Before my diagnosis, the thing I loved to do most was take a hot bath. After the kids were in bed and the house was quiet, I would light my scented candles, dim the bathroom lights, and sometimes add music and a glass of wine for ambiance.
Those were great days. I was young and strong, and able-bodied.
Taking a shower is difficult
I still have a tough time taking showers. I’m short of breath from when I start my shower to when I finish.
It is anxiety-provoking, and I often must have a short rest after I am done. Laying on my bed with my BiPap on helps to calm my breath and helps me regain my 02 levels and get back to normal.
Showering is getting harder and harder to do.
During a hospital stay in 2021, the doctor thought I could use some help at home and ordered home care for me. But it was not to be because although I qualified, there was just no staff to help me.
Covid sent everyone running, and now nobody wants to do that work. So that means no help for me. My husband is a great help, and I could not imagine how I would manage without him.
Changing up my bathing routine
It took a few days, I thought about it long and hard, and I decided to take the plunge and have a bath. I talked myself into it, as I always did in the past.
Finally, I just did it. I drew the bath and put a bit of soap in the water. Not enough to make bubbles, but it was a scent I could tolerate.
I ensured my husband knew what I was doing and that he was on standby just in case I needed him.
My brain and I are constantly battling it out. It is constant.
I play this back and forth of do it, don’t do it thing. I try to focus on what a positive outcome would look like.
I spend time thinking of how great it will feel to be immersed in warm water, to lean back and meditate while letting thoughts come and go.
Sometimes I would stay in so long that adding more hot water was necessary. I intended to stay in the bath that long this time.
Letting my mind get the best of me
It just didn't matter how well prepared I was for this bath. No matter how much I talked myself into it, my brain won again.
The minute I sat in the bath, my brain said, “This is nice. How are you getting out of this bathtub?” That was all it took to ruin my bath.

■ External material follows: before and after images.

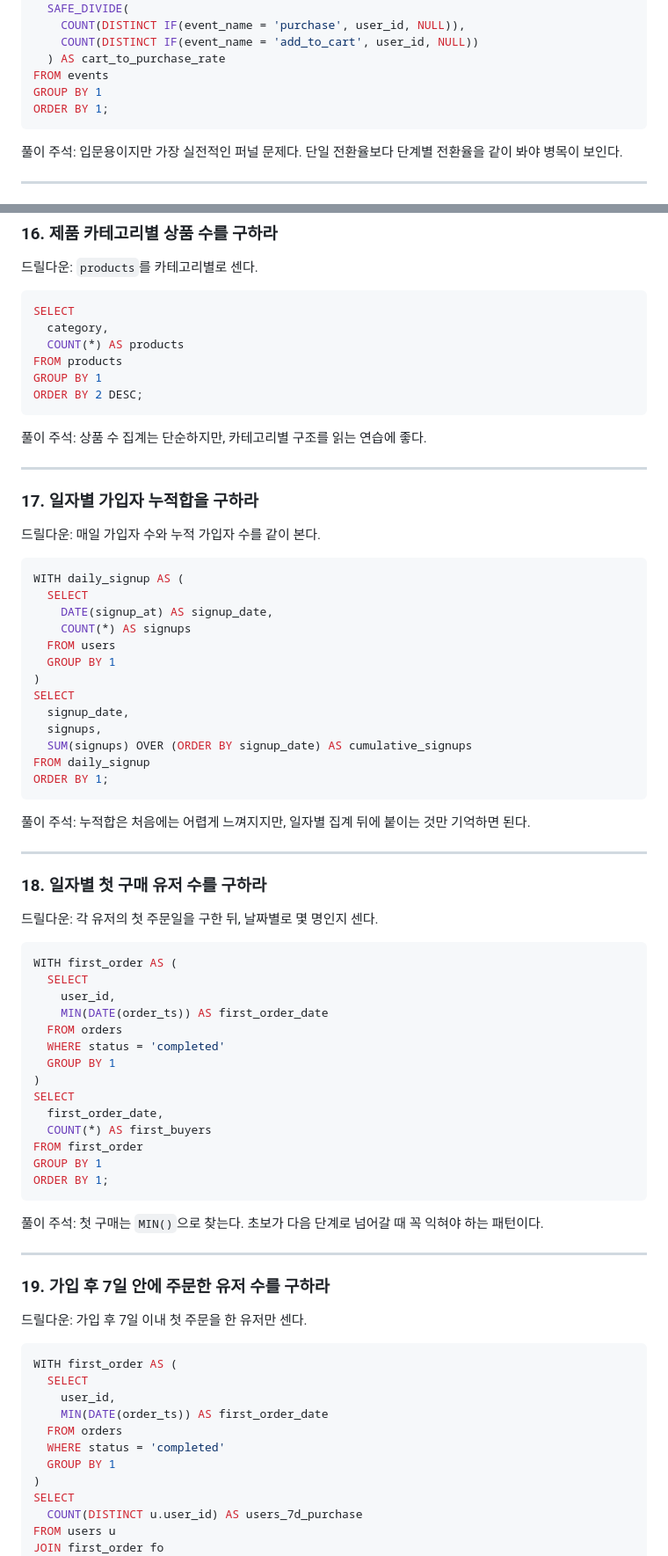
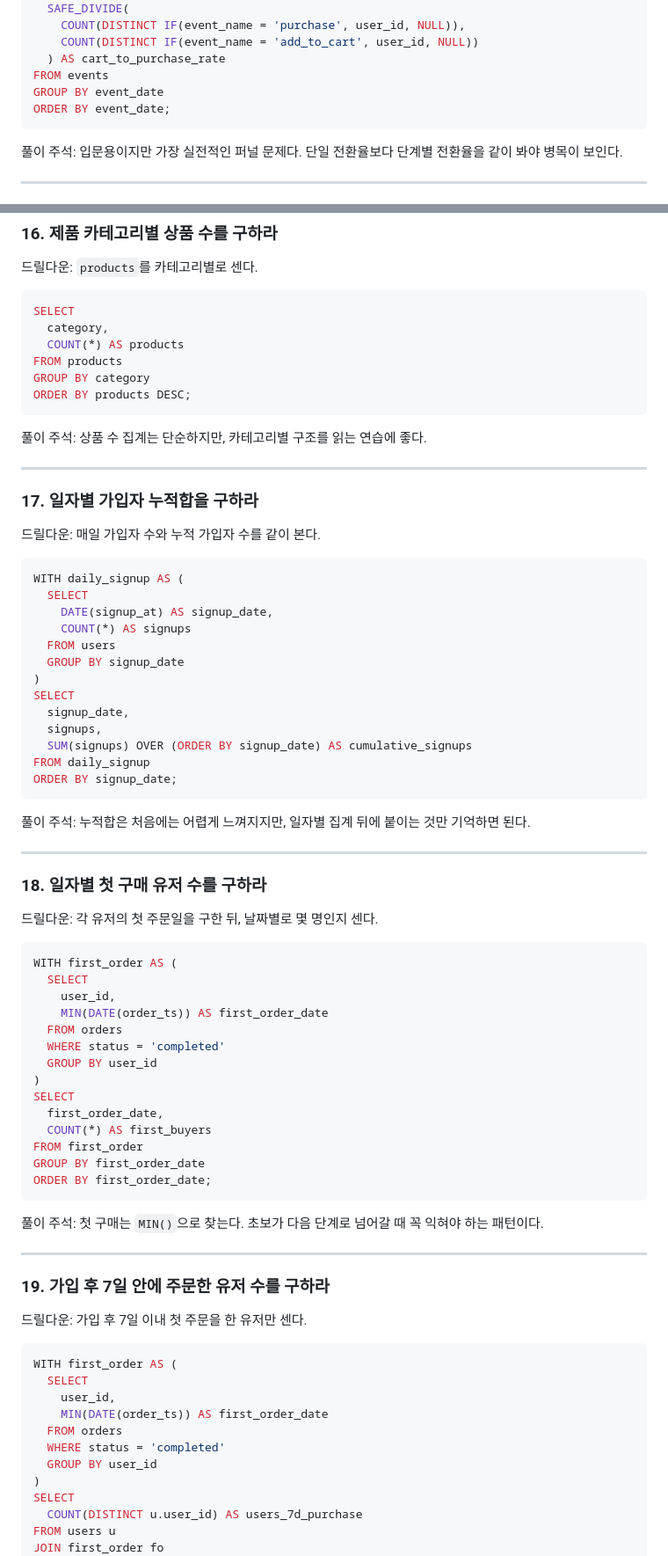
Before and after one commit to min0-bee/sql_mobile_test_app, a Markdown page: materials/sql-cote-practice-daangn-supercent.md, 2 parts joined by grey strips. Shown at 88% size. Rendered like a GitHub page.

````diff
--- a/materials/sql-cote-practice-daangn-supercent.md
+++ b/materials/sql-cote-practice-daangn-supercent.md
@@ -1588,8 +1588,8 @@ SELECT
     COUNT(DISTINCT IF(event_name = 'add_to_cart', user_id, NULL))
   ) AS cart_to_purchase_rate
 FROM events
-GROUP BY 1
-ORDER BY 1;
+GROUP BY event_date
+ORDER BY event_date;
 ```
 
 풀이 주석: 입문용이지만 가장 실전적인 퍼널 문제다. 단일 전환율보다 단계별 전환율을 같이 봐야 병목이 보인다.
@@ -1865,8 +1865,8 @@ SELECT
   category,
   COUNT(*) AS products
 FROM products
-GROUP BY 1
-ORDER BY 2 DESC;
+GROUP BY category
+ORDER BY products DESC;
 ```
 
 풀이 주석: 상품 수 집계는 단순하지만, 카테고리별 구조를 읽는 연습에 좋다.
@@ -1882,14 +1882,14 @@ WITH daily_signup AS (
     DATE(signup_at) AS signup_date,
     COUNT(*) AS signups
   FROM users
-  GROUP BY 1
+  GROUP BY signup_date
 )
 SELECT
   signup_date,
   signups,
   SUM(signups) OVER (ORDER BY signup_date) AS cumulative_signups
 FROM daily_signup
-ORDER BY 1;
+ORDER BY signup_date;
 ```
 
 풀이 주석: 누적합은 처음에는 어렵게 느껴지지만, 일자별 집계 뒤에 붙이는 것만 기억하면 된다.
@@ -1906,14 +1906,14 @@ WITH first_order AS (
     MIN(DATE(order_ts)) AS first_order_date
   FROM orders
   WHERE status = 'completed'
-  GROUP BY 1
+  GROUP BY user_id
 )
 SELECT
   first_order_date,
   COUNT(*) AS first_buyers
 FROM first_order
-GROUP BY 1
-ORDER BY 1;
+GROUP BY first_order_date
+ORDER BY first_order_date;
 ```
 
 풀이 주석: 첫 구매는 `MIN()`으로 찾는다. 초보가 다음 단계로 넘어갈 때 꼭 익혀야 하는 패턴이다.
@@ -1930,7 +1930,7 @@ WITH first_order AS (
     MIN(DATE(order_ts)) AS first_order_date
   FROM orders
   WHERE status = 'completed'
-  GROUP BY 1
+  GROUP BY user_id
 )
 SELECT
   COUNT(DISTINCT u.user_id) AS users_7d_purchase
````
Also changed, not shown: other parts of materials/sql-cote-practice-daangn-supercent.md (+56 -56 lines).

I began to panic about how I would get out; before I knew it, I had to get out immediately. I had no real plan on what to do if I began to panic.
Will you take our COPD In America Survery?
Join the conversation